_Supplied material_.
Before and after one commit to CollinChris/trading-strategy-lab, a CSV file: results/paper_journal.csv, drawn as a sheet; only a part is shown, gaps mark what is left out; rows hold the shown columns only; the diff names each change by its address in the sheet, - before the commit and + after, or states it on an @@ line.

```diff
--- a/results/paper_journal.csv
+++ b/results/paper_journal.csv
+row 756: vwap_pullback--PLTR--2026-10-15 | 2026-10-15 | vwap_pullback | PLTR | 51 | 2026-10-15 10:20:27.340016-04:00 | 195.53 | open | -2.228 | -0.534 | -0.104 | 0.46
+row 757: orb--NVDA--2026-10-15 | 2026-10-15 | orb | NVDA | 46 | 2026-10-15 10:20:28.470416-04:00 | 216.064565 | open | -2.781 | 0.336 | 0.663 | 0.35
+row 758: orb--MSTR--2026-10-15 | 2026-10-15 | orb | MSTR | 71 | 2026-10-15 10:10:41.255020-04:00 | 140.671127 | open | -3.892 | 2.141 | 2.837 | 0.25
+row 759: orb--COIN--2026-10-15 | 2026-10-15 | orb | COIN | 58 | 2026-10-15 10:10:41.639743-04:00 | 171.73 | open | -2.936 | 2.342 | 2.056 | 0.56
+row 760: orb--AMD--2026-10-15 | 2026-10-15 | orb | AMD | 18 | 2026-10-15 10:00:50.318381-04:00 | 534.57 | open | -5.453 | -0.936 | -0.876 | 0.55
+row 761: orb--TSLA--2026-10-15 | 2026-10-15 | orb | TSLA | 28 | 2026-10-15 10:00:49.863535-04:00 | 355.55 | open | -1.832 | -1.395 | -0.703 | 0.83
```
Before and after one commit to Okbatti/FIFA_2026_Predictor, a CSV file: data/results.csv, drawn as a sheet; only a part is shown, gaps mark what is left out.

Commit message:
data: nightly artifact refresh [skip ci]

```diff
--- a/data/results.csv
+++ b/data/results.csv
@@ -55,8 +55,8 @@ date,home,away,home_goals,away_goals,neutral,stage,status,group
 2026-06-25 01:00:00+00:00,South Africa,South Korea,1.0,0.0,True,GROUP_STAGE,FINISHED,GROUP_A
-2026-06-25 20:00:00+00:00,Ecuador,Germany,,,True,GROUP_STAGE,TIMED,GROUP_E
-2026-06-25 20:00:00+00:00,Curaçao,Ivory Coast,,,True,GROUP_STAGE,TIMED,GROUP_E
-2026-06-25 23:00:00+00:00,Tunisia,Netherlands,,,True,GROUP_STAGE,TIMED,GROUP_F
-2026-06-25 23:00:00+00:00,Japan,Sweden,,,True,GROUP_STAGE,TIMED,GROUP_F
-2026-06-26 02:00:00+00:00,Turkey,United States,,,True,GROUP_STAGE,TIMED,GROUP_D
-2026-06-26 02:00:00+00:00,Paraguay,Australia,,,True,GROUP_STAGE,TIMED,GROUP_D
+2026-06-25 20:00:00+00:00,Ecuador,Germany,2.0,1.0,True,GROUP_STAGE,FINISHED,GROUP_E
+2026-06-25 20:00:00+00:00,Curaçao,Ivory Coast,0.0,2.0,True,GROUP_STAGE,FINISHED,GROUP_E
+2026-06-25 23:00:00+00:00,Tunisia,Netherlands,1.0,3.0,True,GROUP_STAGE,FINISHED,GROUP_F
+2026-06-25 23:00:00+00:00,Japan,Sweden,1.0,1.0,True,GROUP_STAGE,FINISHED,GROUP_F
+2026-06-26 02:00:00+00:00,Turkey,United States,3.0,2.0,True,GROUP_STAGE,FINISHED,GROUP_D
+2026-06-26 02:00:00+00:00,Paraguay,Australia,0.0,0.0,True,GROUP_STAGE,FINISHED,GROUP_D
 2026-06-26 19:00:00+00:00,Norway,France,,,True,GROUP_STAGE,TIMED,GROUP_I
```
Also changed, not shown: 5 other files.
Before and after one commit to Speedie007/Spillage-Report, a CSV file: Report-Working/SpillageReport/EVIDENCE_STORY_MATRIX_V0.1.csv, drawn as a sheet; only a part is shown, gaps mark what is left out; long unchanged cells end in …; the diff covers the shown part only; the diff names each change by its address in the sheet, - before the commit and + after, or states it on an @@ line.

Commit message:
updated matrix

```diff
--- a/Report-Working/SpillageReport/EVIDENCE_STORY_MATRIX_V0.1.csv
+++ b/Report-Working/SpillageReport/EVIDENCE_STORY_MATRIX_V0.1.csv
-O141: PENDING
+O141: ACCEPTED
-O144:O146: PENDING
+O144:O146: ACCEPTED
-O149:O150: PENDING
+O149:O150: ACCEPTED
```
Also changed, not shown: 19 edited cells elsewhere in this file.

_What needs to be done_.
Each entry above is to be duplicated exactly, with nothing left out.

_Output below_.
Before and after one commit to CollinChris/trading-strategy-lab, a CSV file: results/paper_journal.csv, drawn as a sheet; only a part is shown, gaps mark what is left out; rows hold the shown columns only; the diff names each change by its address in the sheet, - before the commit and + after, or states it on an @@ line.

```diff
--- a/results/paper_journal.csv
+++ b/results/paper_journal.csv
+row 756: vwap_pullback--PLTR--2026-10-15 | 2026-10-15 | vwap_pullback | PLTR | 51 | 2026-10-15 10:20:27.340016-04:00 | 195.53 | open | -2.228 | -0.534 | -0.104 | 0.46
+row 757: orb--NVDA--2026-10-15 | 2026-10-15 | orb | NVDA | 46 | 2026-10-15 10:20:28.470416-04:00 | 216.064565 | open | -2.781 | 0.336 | 0.663 | 0.35
+row 758: orb--MSTR--2026-10-15 | 2026-10-15 | orb | MSTR | 71 | 2026-10-15 10:10:41.255020-04:00 | 140.671127 | open | -3.892 | 2.141 | 2.837 | 0.25
+row 759: orb--COIN--2026-10-15 | 2026-10-15 | orb | COIN | 58 | 2026-10-15 10:10:41.639743-04:00 | 171.73 | open | -2.936 | 2.342 | 2.056 | 0.56
+row 760: orb--AMD--2026-10-15 | 2026-10-15 | orb | AMD | 18 | 2026-10-15 10:00:50.318381-04:00 | 534.57 | open | -5.453 | -0.936 | -0.876 | 0.55
+row 761: orb--TSLA--2026-10-15 | 2026-10-15 | orb | TSLA | 28 | 2026-10-15 10:00:49.863535-04:00 | 355.55 | open | -1.832 | -1.395 | -0.703 | 0.83
```
Before and after one commit to Okbatti/FIFA_2026_Predictor, a CSV file: data/results.csv, drawn as a sheet; only a part is shown, gaps mark what is left out.

Commit message:
data: nightly artifact refresh [skip ci]

```diff
--- a/data/results.csv
+++ b/data/results.csv
@@ -55,8 +55,8 @@ date,home,away,home_goals,away_goals,neutral,stage,status,group
 2026-06-25 01:00:00+00:00,South Africa,South Korea,1.0,0.0,True,GROUP_STAGE,FINISHED,GROUP_A
-2026-06-25 20:00:00+00:00,Ecuador,Germany,,,True,GROUP_STAGE,TIMED,GROUP_E
-2026-06-25 20:00:00+00:00,Curaçao,Ivory Coast,,,True,GROUP_STAGE,TIMED,GROUP_E
-2026-06-25 23:00:00+00:00,Tunisia,Netherlands,,,True,GROUP_STAGE,TIMED,GROUP_F
-2026-06-25 23:00:00+00:00,Japan,Sweden,,,True,GROUP_STAGE,TIMED,GROUP_F
-2026-06-26 02:00:00+00:00,Turkey,United States,,,True,GROUP_STAGE,TIMED,GROUP_D
-2026-06-26 02:00:00+00:00,Paraguay,Australia,,,True,GROUP_STAGE,TIMED,GROUP_D
+2026-06-25 20:00:00+00:00,Ecuador,Germany,2.0,1.0,True,GROUP_STAGE,FINISHED,GROUP_E
+2026-06-25 20:00:00+00:00,Curaçao,Ivory Coast,0.0,2.0,True,GROUP_STAGE,FINISHED,GROUP_E
+2026-06-25 23:00:00+00:00,Tunisia,Netherlands,1.0,3.0,True,GROUP_STAGE,FINISHED,GROUP_F
+2026-06-25 23:00:00+00:00,Japan,Sweden,1.0,1.0,True,GROUP_STAGE,FINISHED,GROUP_F
+2026-06-26 02:00:00+00:00,Turkey,United States,3.0,2.0,True,GROUP_STAGE,FINISHED,GROUP_D
+2026-06-26 02:00:00+00:00,Paraguay,Australia,0.0,0.0,True,GROUP_STAGE,FINISHED,GROUP_D
 2026-06-26 19:00:00+00:00,Norway,France,,,True,GROUP_STAGE,TIMED,GROUP_I
```
Also changed, not shown: 5 other files.
Before and after one commit to Speedie007/Spillage-Report, a CSV file: Report-Working/SpillageReport/EVIDENCE_STORY_MATRIX_V0.1.csv, drawn as a sheet; only a part is shown, gaps mark what is left out; long unchanged cells end in …; the diff covers the shown part only; the diff names each change by its address in the sheet, - before the commit and + after, or states it on an @@ line.

Commit message:
updated matrix

```diff
--- a/Report-Working/SpillageReport/EVIDENCE_STORY_MATRIX_V0.1.csv
+++ b/Report-Working/SpillageReport/EVIDENCE_STORY_MATRIX_V0.1.csv
-O141: PENDING
+O141: ACCEPTED
-O144:O146: PENDING
+O144:O146: ACCEPTED
-O149:O150: PENDING
+O149:O150: ACCEPTED
```
Also changed, not shown: 19 edited cells elsewhere in this file.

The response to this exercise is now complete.